The defendants appealed, successfully, to the Court of Appeal ( 1 QB 286). There Lord Esher MR, Lopes and Rigby LJJ agreed that no trader should be prevented by injunction from telling in the course of business “the simple truth”.
The plaintiffs appealed, now with the benefit of one of the leading silks of the day, John Fletcher Moulton QC (1844-1921), later Lord Moulton, as well as Herbert Henry Asquith QC (1852-1928), later to be Prime Minister. The House of Lords (Lords Halsbury, Herschell, MacNaghten and Morris) unanimously reversed the decision of the Court of Appeal, restoring the first instance judgment. Their Lordships emphasised that the principles of the law – the “common law of trade marks” – were clear, and that their application was a matter that turned on the facts. The evidence demonstrated that there was material on which the jury could have found that “camel-hair belting” referred to the product as manufactured by the plaintiff. The Court of Appeal was wrong in its understanding that this prevented the Defendant from telling the truth – in the specific circumstances where the words had a “secondary signification” it was not “telling the truth” to refer to its product as “camel-hair belting”. Their Lordships emphasised the limitations inherent in the injunction, clearly taking the view that if Banham called its belting by some other name but indicated it was made from camel hair there would be no infringement. Indeed, Lord Morris indicated that the failing was not to add “as manufactured by Banham.”
One commentator Ernest A Jelf, ‘Piracy of Trade Names and Descriptions’, (1898) 23 (4) Law Magazine and Review 299-309, “rejoiced” at the decision. However, a closer examination reveals that his reaction must not be assumed to be disinterested. Jelf had earlier represented Reddaway in the 1892 proceedings against the Bentham Hemp Spinning Company in the Court of Appeal.
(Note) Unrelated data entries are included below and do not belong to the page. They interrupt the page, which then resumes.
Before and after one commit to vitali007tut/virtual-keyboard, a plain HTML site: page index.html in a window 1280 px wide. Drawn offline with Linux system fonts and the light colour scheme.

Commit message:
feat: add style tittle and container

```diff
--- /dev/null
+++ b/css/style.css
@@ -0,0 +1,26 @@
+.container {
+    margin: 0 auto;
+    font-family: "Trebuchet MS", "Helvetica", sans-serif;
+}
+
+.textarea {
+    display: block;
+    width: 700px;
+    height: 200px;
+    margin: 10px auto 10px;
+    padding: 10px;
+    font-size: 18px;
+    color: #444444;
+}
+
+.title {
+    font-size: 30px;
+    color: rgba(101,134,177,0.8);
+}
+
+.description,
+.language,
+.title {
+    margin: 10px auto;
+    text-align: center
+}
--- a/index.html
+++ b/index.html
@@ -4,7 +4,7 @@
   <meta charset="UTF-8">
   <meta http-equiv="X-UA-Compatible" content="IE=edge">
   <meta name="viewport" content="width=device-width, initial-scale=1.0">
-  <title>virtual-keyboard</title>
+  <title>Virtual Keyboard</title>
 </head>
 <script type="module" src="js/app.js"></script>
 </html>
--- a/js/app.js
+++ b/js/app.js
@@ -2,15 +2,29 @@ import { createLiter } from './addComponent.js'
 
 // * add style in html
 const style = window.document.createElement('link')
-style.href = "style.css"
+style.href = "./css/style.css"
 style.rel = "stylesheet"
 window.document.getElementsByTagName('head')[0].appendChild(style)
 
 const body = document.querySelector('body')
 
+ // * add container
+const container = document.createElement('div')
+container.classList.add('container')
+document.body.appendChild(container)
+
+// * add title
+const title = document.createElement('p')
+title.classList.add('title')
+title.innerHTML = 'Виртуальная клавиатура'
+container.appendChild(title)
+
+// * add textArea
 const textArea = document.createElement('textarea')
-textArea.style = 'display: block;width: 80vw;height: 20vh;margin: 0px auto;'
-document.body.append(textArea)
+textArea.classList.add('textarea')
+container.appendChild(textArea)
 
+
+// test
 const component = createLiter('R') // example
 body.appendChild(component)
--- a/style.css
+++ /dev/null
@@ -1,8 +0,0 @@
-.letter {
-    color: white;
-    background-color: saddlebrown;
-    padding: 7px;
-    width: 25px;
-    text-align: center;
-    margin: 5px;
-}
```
The case has come to stand for the proposition that descriptive terms can acquire secondary meaning, and thus become the basis for an action in “passing off”.
Images i and ii
Images iii and iv
Images v, vi and vii
Images viii and xi